1. The same packages with the same versions that are used in your project.
2. Most importantly, those packages should match yours.
Seems easy right, zip your file and share it with the resource that’s all and also most important node should be installed in the resource system.
Note: zip your project along with your node_modules
It’s okay to do when you both work at one place. but, when it comes to remote locations it is very difficult for you to send the zip file which can be too much to share online. Don’t you think it is quite foolish to zip your project along with your node_modules and share?
Then what can be done here?
So simple, just share the zip along with your project code, package.json, package-lock.json excluding node_modules. Now your zip is roughly less than 1 MB.
Now what your teammate should do, just unzip and run npm install
that’s it, the project will run with the same packages and with the same versions. this is what we wanted right.
But how is it possible, How node knew to install those packages in your project? That is only because of your package.json and package-lock.json.
Do we require both package.json & package-lock.json?
The answer is No. you can also install your packages only having the package.json file with you. Then why do we need a package-lock.json file?
Okay!! Let’s get to know that as well
To understand this, Lets first know ^ & ~
These two signs are normally seen in your package.json file, what do they mean?
~ → which means it will update your project with future patch versions when you run npm install.
^ → which means it will update your project with future patch/minor versions when you run npm install.
Blah Blah Blah 😅
what do all these mean?
patch versions mean suppose you have installed v1.2.0, here
1 → Major
2 → Minor
0 → patch
I am not diving deeper here but having a basic idea is always a plus.
If there is a bug fix, normally they are covered in patch versions
If there is a feature along with backward compatibility, normally they are considered to be minor releases.
If there is a feature and also there is no backward compatibility, then that is considered to be a major release.
So far this knowledge is enough to understand the current scenario of our blog 😄.
Let’s get back to our topic, Now if you only share package.json with your teammate and ask her/him to run npm install then what happens here? Any guesses…
Nothing happens, you will see a new package-lock.json file generated and your project works fine but there are a few issues here.
If your package.json file contains “~1.2.0 or ^1.2.0”
when your teammate runs npm install.

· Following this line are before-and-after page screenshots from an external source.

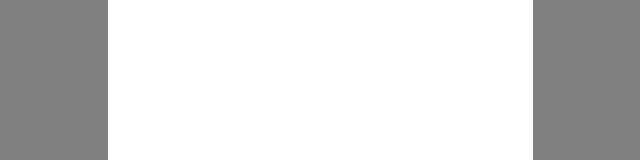
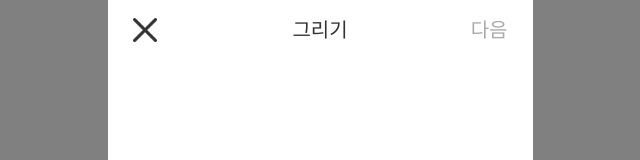
Before and after one commit to yousunzoo/Moodlog-FE-WEB, a React (Vite) app: page /diaryCreate in a window 1280 px wide. Shown: the top 160 px of the page, without its empty margins (320-960 px from the left). Built offline with nearby package versions, Linux system fonts and the light colour scheme; a web font is replaced by a local one.

Commit message:
feat: topBar 레이아웃 구현

```diff
--- /dev/null
+++ b/src/components/topBar/index.tsx
@@ -0,0 +1,18 @@
+import React from 'react'
+import * as S from './style'
+function TopBar() {
+  return (
+    <div>
+      <S.Wrapper>
+        <S.Title>그리기</S.Title>
+        <S.CloseBtn>
+          취소
+          <img src="/assets/icons/close.png" />
+        </S.CloseBtn>
+        <S.Btn>다음</S.Btn>
+      </S.Wrapper>
+    </div>
+  )
+}
+
+export default TopBar
--- /dev/null
+++ b/src/components/topBar/style.ts
@@ -0,0 +1,34 @@
+import styled from 'styled-components'
+
+export const Wrapper = styled.div`
+  width: 100%;
+  height: 60px;
+  display: flex;
+  align-items: center;
+  justify-content: space-between;
+  position: relative;
+  padding: 0 25px;
+  font-size: 20px;
+`
+export const Title = styled.h2`
+  color: ${({ theme }) => theme.black};
+  position: absolute;
+  left: 0;
+  right: 0;
+  margin: auto;
+  text-align: center;
+  width: 200px;
+`
+
+export const Btn = styled.button`
+  color: ${({ theme }) => theme.grey03};
+  cursor: pointer;
+`
+
+export const CloseBtn = styled(Btn)`
+  font-size: 0px;
+  img {
+    width: 24px;
+    height: 24px;
+  }
+`
--- a/src/pages/diaryCreatePage/index.tsx
+++ b/src/pages/diaryCreatePage/index.tsx
@@ -1,7 +1,12 @@
 import React from 'react'
+import TopBar from '../../components/topBar'
 
 function DiaryCreatePage() {
-  return <></>
+  return (
+    <>
+      <TopBar />
+    </>
+  )
 }
 
 export default DiaryCreatePage
```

By that time if your packages have updated versions, then those updated versions will be included in his system that means if there is a minor release happened in one of your packages and the version is 1.3.0
so 1.3.0 will get installed in your teammate's system.
Okay, then what happens to your project, Nothing happens to your existing project because as there will be backward compatibility your project runs fine and the same as yours but if your teammate starts to code and uses some function that is newly introduced in the package 1.3.0 version and that particular thing doesn’t work with you.
So this will be a kind of threat to your project.
If you are not bothered about the patches or minor releases, then you can go ahead by sharing package.json with your co-worker.
The final verdict here,
Sharing package.json and package-lock.json files with your teammate is the best way to keep your project on the same track as your team.
Hope this blog clears all your doubts related to package.json &
If you like it, please give it a clap and share it with your friends.
So it might help someone as well.
Thank You, Everyone.
until next time,
Happy learning 😃.